▸ **TASK**:
Go through the material and return every line that contains the string "path".
RECORDED INFORMATION Block Start
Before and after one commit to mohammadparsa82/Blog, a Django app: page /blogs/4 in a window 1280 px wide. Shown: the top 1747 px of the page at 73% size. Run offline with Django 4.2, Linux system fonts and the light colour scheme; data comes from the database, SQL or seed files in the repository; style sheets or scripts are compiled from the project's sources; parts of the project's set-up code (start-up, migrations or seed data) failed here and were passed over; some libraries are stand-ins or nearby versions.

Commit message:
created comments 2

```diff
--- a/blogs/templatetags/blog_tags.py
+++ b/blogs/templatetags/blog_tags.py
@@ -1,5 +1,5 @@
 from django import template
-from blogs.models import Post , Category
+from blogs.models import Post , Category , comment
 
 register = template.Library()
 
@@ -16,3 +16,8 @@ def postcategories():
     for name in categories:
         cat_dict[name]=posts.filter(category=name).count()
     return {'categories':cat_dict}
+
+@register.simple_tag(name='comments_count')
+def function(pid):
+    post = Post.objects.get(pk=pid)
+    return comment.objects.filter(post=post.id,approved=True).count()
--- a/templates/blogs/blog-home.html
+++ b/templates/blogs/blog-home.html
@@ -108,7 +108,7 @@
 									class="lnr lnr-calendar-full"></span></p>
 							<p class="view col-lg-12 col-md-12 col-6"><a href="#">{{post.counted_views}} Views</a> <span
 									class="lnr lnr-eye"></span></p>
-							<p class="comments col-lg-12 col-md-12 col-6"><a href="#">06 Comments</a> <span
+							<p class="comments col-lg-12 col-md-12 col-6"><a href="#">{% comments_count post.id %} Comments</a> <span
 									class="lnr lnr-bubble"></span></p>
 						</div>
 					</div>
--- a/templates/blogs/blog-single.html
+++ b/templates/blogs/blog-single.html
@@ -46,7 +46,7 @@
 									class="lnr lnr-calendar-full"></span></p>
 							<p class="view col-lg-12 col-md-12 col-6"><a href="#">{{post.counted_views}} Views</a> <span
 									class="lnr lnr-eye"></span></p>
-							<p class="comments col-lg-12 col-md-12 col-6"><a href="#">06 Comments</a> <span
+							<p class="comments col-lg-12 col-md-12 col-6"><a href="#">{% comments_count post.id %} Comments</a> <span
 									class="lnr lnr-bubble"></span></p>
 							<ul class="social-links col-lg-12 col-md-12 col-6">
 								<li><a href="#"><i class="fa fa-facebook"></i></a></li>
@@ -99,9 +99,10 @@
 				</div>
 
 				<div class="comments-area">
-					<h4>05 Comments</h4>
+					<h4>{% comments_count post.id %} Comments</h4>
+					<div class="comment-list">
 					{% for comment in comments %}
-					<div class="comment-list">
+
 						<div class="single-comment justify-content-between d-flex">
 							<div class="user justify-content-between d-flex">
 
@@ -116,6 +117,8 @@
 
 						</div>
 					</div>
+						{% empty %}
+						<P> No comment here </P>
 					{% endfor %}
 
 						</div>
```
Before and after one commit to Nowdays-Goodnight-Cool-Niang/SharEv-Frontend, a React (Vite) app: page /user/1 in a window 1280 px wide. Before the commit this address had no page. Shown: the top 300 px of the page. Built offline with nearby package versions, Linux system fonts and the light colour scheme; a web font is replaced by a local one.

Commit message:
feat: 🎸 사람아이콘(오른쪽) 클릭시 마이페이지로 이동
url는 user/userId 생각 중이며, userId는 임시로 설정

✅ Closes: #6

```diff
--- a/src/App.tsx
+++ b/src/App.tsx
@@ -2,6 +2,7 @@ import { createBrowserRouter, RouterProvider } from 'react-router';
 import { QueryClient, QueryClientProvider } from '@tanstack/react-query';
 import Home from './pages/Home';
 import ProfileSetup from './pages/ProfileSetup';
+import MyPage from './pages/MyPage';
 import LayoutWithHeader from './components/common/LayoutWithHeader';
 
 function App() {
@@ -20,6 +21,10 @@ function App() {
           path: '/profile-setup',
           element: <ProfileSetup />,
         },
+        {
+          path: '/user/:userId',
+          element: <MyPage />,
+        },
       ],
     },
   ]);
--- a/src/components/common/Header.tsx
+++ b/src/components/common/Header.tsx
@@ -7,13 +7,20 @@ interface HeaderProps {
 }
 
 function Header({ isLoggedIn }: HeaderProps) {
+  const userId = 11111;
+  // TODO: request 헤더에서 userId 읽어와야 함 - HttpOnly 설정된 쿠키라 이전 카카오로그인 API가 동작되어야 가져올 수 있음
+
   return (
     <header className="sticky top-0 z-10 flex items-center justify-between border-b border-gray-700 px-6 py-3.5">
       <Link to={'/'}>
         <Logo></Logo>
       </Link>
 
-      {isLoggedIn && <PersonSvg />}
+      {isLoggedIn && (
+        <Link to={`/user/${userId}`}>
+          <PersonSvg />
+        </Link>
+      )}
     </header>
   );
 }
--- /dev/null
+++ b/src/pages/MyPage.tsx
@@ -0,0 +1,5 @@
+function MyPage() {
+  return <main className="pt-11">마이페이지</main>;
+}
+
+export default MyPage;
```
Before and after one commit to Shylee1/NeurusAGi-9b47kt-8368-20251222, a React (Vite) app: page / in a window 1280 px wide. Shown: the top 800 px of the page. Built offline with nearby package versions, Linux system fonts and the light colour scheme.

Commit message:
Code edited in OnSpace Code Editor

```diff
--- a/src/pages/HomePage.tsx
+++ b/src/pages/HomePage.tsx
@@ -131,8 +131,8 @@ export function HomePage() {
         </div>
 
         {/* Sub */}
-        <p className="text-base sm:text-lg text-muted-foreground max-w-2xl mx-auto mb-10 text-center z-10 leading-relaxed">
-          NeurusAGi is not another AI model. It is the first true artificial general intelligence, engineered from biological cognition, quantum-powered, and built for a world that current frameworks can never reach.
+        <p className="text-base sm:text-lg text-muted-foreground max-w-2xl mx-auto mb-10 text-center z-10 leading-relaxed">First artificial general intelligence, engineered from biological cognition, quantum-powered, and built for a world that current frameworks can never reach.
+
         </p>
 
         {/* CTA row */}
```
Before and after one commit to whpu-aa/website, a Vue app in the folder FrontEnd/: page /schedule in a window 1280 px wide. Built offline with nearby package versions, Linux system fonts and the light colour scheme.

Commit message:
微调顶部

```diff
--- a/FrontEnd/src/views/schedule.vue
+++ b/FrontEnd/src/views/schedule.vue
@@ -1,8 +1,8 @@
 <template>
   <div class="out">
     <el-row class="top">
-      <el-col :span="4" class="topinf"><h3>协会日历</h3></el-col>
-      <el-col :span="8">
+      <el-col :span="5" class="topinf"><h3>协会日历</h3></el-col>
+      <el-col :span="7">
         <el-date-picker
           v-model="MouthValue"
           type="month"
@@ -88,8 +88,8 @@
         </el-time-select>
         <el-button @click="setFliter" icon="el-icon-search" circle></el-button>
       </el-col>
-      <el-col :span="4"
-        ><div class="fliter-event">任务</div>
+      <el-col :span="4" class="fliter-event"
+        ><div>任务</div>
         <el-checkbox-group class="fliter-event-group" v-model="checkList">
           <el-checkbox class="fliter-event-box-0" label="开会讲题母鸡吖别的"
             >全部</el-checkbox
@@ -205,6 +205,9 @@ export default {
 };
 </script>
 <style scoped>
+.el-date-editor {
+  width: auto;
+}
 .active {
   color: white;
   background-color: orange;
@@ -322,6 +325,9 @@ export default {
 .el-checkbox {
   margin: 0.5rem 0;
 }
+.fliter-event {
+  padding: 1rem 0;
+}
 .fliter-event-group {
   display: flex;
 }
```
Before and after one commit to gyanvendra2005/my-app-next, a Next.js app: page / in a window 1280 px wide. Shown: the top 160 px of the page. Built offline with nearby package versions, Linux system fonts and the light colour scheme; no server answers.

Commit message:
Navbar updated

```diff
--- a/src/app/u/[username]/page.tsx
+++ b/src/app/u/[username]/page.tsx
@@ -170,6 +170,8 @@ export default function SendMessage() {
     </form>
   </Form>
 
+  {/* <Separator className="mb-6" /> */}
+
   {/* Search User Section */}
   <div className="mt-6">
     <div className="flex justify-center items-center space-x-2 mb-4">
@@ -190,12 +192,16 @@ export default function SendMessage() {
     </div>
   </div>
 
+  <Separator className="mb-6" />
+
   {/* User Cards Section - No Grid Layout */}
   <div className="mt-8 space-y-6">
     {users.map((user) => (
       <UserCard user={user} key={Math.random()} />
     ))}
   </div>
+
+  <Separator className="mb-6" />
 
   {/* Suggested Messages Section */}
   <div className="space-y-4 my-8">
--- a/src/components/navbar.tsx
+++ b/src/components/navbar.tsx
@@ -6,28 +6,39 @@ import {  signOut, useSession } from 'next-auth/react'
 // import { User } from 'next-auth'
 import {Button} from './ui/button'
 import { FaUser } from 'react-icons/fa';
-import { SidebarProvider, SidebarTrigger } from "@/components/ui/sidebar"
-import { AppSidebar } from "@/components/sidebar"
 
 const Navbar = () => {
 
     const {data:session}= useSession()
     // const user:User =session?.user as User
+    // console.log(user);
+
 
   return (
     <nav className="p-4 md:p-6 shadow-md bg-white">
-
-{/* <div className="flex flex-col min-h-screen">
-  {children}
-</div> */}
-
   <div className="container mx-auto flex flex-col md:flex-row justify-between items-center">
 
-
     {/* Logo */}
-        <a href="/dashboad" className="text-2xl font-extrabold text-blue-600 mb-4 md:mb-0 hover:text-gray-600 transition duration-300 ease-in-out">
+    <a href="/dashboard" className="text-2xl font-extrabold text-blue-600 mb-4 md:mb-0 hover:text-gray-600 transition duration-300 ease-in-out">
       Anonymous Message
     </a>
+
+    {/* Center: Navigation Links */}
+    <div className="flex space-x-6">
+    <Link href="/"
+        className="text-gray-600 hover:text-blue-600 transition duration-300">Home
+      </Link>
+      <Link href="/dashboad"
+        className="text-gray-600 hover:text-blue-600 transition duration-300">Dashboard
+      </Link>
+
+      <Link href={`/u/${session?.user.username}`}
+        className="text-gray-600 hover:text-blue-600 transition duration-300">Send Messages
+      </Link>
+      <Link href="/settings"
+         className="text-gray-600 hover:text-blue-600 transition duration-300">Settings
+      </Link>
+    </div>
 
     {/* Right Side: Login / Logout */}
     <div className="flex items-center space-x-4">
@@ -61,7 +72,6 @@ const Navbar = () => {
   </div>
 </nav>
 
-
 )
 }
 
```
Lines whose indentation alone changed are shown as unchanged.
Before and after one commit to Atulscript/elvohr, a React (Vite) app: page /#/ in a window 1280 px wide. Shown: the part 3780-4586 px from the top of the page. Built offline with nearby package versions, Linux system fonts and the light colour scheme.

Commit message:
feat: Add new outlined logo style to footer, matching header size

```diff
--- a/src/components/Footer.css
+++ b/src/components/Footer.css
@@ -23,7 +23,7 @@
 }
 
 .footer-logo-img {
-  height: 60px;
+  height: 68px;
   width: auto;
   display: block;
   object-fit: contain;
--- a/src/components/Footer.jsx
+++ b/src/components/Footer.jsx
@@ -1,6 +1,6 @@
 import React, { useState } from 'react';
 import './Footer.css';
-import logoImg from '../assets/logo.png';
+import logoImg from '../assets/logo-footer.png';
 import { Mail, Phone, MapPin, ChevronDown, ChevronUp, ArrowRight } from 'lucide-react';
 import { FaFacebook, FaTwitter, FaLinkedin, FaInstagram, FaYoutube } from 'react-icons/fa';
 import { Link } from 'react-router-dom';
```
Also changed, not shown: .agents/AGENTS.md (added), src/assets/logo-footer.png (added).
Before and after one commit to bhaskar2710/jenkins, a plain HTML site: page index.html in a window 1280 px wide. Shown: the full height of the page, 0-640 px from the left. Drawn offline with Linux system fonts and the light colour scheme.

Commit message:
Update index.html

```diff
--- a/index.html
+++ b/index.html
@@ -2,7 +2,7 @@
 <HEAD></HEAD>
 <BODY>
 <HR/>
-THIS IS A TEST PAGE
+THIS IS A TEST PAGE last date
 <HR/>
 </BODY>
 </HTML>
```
RECORDED INFORMATION Block End
▸ **TASK SOLUTION**:
           path: '/profile-setup',
+          path: '/user/:userId',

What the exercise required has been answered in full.